The same agent has been here, but having no information, I was absent at the time. I think however, the Ottawas will not sell at present. If at any future period they are obliged to move, they will not place themselves again within the power of our government, but will flee to Canada, where they will be treated kindly.
ISAAC VAN TASSEL.
TREATY AT WAPAGHKONNETTA
A Treaty was concluded between James B. Gardner, on the part of the United States Government, and the Indian Chiefs at Wapaghkonnetta and Hogcreek, on the 8th inst. which resulted in the cession of the lands belonging to the Shawnees at those places to the United States in lieu of other lands west of the Mississippi River. The quantity of lands ceded is 92,800 acres.- The conditions of the Treaty are about thus-the lands ceded are to be sold by the United States as other vacant lands, and 70 cents per acre retained over the expenses of bringing it into market, and the overplus deposited in the United States Bank, subject to the order of the chiefs.

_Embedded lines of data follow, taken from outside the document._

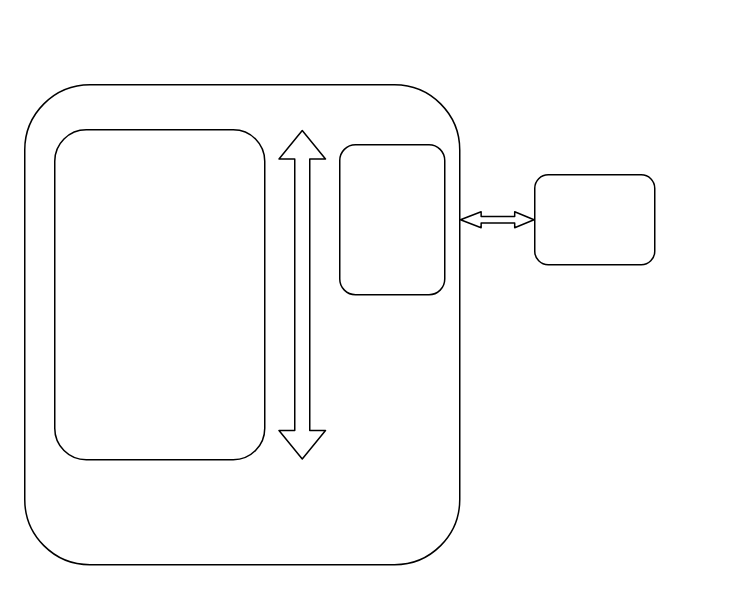
LuliangPro/simulator keeps this draw.io diagram as Untitled Diagram.drawio. Above is the earlier version. Source tidied: cells renumbered, new cells numbered last; positions are measured from the earlier drawing's top-left corner, leaving out a move shared by most shapes. Both pictures are drawn from the tidied source at 150%, with x=0, y=0 at pixel (24, 84).
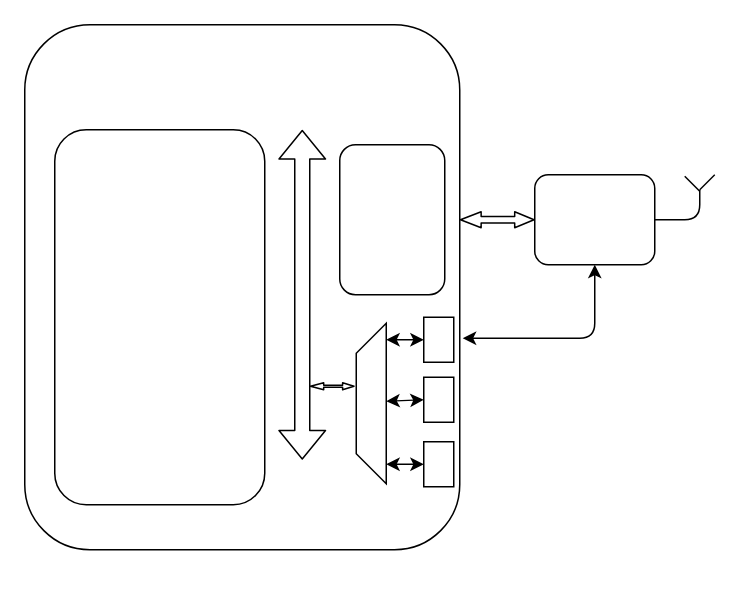
The same diagram, later.

Unchanged cells that the change refers to:
```xml
<mxCell id="4" style="rounded=1;whiteSpace=wrap;html=1;" parent="1" vertex="1">
  <mxGeometry x="340" y="60" width="80" height="60" as="geometry" />
</mxCell>
```

Change to the diagram source:
```diff
@@
     <mxCell id="2" style="rounded=1;whiteSpace=wrap;html=1;" parent="1" vertex="1">
-      <mxGeometry width="290" height="320" as="geometry" />
+      <mxGeometry y="-40" width="290" height="350" as="geometry" />
     </mxCell>
@@
     <mxCell id="5" style="rounded=1;whiteSpace=wrap;html=1;" parent="1" vertex="1">
-      <mxGeometry x="20" y="30" width="140" height="220" as="geometry" />
+      <mxGeometry x="20" y="30" width="140" height="250" as="geometry" />
     </mxCell>
@@
+    <mxCell id="8" style="endArrow=classic;startArrow=classic;html=1;entryX=0.5;entryY=1;entryDx=0;entryDy=0;" parent="1" edge="1" target="4">
+      <mxGeometry relative="1" as="geometry">
+        <mxPoint x="292" y="169" as="sourcePoint" />
+        <Array as="points">
+          <mxPoint x="380" y="169" />
+        </Array>
+      </mxGeometry>
+    </mxCell>
+    <mxCell id="9" style="shape=flexArrow;endArrow=classic;startArrow=classic;html=1;startWidth=2.4793866628092;startSize=2.5977578475336323;endWidth=2.4793866628092;endSize=2.2004484304932737;width=1.3004484304932735;" parent="1" edge="1">
+      <mxGeometry relative="1" as="geometry">
+        <mxPoint x="190" y="201" as="sourcePoint" />
+        <mxPoint x="220" y="201" as="targetPoint" />
+      </mxGeometry>
+    </mxCell>
+    <mxCell id="10" style="shape=trapezoid;perimeter=trapezoidPerimeter;whiteSpace=wrap;html=1;fixedSize=1;rotation=-90;" parent="1" vertex="1">
+      <mxGeometry x="177.5" y="202.5" width="107" height="20" as="geometry" />
+    </mxCell>
+    <mxCell id="11" style="endArrow=classic;startArrow=classic;html=1;entryX=0;entryY=0.5;entryDx=0;entryDy=0;" parent="1" edge="1" target="17">
+      <mxGeometry relative="1" as="geometry">
+        <mxPoint x="241" y="170" as="sourcePoint" />
+      </mxGeometry>
+    </mxCell>
+    <mxCell id="12" style="endArrow=classic;startArrow=classic;html=1;entryX=0;entryY=0.5;entryDx=0;entryDy=0;" parent="1" edge="1" target="18">
+      <mxGeometry relative="1" as="geometry">
+        <mxPoint x="241" y="211" as="sourcePoint" />
+      </mxGeometry>
+    </mxCell>
+    <mxCell id="13" style="endArrow=none;html=1;" parent="1" edge="1">
+      <mxGeometry relative="1" as="geometry">
+        <mxPoint x="420" y="90" as="sourcePoint" />
+        <mxPoint x="450" y="70" as="targetPoint" />
+        <Array as="points">
+          <mxPoint x="450" y="90" />
+        </Array>
+      </mxGeometry>
+    </mxCell>
+    <mxCell id="14" style="endArrow=none;html=1;" parent="1" edge="1">
+      <mxGeometry relative="1" as="geometry">
+        <mxPoint x="450" y="70" as="sourcePoint" />
+        <mxPoint x="460" y="60" as="targetPoint" />
+      </mxGeometry>
+    </mxCell>
+    <mxCell id="15" style="endArrow=none;html=1;" parent="1" edge="1">
+      <mxGeometry relative="1" as="geometry">
+        <mxPoint x="450" y="71" as="sourcePoint" />
+        <mxPoint x="440" y="61" as="targetPoint" />
+      </mxGeometry>
+    </mxCell>
+    <mxCell id="16" style="endArrow=classic;startArrow=classic;html=1;entryX=0;entryY=0.5;entryDx=0;entryDy=0;" parent="1" edge="1" target="19">
+      <mxGeometry relative="1" as="geometry">
+        <mxPoint x="241" y="253" as="sourcePoint" />
+      </mxGeometry>
+    </mxCell>
+    <mxCell id="17" style="rounded=0;whiteSpace=wrap;html=1;" parent="1" vertex="1">
+      <mxGeometry x="266" y="155" width="20" height="30" as="geometry" />
+    </mxCell>
+    <mxCell id="18" style="rounded=0;whiteSpace=wrap;html=1;" parent="1" vertex="1">
+      <mxGeometry x="266" y="195" width="20" height="30" as="geometry" />
+    </mxCell>
+    <mxCell id="19" style="rounded=0;whiteSpace=wrap;html=1;" parent="1" vertex="1">
+      <mxGeometry x="266" y="238" width="20" height="30" as="geometry" />
+    </mxCell>
```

The Government is to pay the Indians 13,000 dollars in advance for the improvements made on the lands; to be at the expense of removing them, and to furnish them with provisions for one year after removing; to give them 200 blankets, 50 ploughs, 50 horses gears, 50 hoes, and 25 guns. The amount to be paid them for their improvements, and the building of a grist mill, together for cross-cut and hand saws, augers, chisels, plains, gimlets, breast-bits, froes, drawing-knives and grind stones which are also to be furnished them, is to be deducted from the proceeds of the lands. One of the principal arguments used to induce the Indians to remove was the terror of our laws, which was threatened to be extended within their Reserve. Whether this treaty is calculated to ameliorate the condition of the Indians or not, is a query we are not prepared to decide, more than it rests entirely with the suitability of the country they are going to whether they have bettered their situation by the bargain.
Query- Did not the lands west of the Mississippi properly belong to the Shawnees tribe of Indians previous to the late treaty; and do not a large number of Shawnees at present reside
on them? If so, are they not badly cheated?'